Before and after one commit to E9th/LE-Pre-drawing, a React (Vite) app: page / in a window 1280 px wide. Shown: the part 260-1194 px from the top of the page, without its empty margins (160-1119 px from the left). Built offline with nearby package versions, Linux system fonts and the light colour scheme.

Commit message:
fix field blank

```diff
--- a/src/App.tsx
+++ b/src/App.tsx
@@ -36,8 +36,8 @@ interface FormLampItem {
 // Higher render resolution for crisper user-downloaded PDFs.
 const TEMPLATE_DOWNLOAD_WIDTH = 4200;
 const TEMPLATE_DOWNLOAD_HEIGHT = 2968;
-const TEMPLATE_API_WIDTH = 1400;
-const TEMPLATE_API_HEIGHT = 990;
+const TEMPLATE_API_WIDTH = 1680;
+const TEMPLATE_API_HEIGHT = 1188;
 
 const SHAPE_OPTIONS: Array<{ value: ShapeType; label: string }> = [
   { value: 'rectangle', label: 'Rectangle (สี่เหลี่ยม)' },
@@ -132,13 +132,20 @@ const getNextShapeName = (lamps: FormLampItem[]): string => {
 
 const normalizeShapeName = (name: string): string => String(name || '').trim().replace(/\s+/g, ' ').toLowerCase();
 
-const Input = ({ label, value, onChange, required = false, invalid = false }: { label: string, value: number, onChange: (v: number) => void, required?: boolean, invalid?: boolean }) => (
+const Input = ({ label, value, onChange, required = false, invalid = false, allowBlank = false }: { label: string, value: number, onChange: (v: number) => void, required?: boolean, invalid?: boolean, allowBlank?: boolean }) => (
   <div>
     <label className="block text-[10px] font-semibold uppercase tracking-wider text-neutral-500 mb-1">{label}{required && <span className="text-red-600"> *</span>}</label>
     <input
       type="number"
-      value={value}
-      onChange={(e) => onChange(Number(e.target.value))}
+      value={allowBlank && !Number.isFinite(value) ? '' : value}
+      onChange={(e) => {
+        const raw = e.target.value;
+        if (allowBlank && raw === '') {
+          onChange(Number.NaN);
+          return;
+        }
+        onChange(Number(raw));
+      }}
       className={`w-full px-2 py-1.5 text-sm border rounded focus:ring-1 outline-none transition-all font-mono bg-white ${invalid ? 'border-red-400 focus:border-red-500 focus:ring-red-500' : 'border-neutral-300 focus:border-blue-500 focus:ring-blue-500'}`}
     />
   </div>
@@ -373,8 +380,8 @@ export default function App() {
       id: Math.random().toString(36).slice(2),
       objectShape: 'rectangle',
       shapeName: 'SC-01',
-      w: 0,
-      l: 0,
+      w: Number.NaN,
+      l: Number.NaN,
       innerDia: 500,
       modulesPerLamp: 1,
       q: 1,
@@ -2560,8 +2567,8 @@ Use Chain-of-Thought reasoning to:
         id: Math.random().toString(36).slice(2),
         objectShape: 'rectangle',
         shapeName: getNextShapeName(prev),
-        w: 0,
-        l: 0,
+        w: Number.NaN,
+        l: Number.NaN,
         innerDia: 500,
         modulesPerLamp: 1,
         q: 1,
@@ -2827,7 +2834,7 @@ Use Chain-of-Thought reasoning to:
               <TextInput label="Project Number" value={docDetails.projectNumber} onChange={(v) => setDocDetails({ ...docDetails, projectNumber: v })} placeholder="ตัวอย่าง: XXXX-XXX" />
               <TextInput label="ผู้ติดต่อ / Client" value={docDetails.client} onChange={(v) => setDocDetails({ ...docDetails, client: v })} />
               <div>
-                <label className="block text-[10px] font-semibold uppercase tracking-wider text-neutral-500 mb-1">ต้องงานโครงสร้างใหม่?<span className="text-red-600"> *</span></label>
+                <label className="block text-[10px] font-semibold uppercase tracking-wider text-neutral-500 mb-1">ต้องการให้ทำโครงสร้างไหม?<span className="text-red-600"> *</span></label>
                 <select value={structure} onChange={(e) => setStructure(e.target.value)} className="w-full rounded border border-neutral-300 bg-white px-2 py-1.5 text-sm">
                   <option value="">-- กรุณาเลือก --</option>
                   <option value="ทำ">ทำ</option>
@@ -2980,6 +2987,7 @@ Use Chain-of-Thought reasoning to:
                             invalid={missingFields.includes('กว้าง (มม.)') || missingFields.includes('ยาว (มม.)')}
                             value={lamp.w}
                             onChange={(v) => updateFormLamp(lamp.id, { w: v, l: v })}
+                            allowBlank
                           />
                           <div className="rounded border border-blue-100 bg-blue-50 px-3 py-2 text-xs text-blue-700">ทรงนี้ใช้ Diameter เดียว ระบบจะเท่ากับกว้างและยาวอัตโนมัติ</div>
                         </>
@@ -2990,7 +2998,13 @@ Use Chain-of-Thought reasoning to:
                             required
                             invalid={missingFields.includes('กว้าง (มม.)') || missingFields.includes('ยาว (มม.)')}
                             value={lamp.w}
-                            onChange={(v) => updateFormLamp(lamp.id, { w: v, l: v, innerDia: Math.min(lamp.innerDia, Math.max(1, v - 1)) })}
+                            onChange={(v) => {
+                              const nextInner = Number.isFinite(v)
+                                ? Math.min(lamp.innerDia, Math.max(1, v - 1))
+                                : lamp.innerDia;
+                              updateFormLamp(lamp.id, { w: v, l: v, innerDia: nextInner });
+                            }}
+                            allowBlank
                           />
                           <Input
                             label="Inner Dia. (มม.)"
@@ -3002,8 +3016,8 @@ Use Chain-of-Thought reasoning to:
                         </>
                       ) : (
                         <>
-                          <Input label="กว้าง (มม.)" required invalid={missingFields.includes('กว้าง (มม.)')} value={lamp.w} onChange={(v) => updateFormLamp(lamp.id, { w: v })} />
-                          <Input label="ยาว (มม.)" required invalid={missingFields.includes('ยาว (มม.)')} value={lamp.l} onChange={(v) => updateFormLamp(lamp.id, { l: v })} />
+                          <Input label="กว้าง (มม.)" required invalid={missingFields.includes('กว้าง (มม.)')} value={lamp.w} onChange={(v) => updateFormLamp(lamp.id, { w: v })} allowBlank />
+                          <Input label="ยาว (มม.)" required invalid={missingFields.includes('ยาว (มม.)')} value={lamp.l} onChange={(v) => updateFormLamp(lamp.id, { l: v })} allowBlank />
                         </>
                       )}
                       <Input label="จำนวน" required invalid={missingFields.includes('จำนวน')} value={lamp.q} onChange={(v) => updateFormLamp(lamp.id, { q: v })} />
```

========================================

Copy all lines from the listing that contain "Math".

       id: Math.random().toString(36).slice(2),
         id: Math.random().toString(36).slice(2),
-                            onChange={(v) => updateFormLamp(lamp.id, { w: v, l: v, innerDia: Math.min(lamp.innerDia, Math.max(1, v - 1)) })}
+                                ? Math.min(lamp.innerDia, Math.max(1, v - 1))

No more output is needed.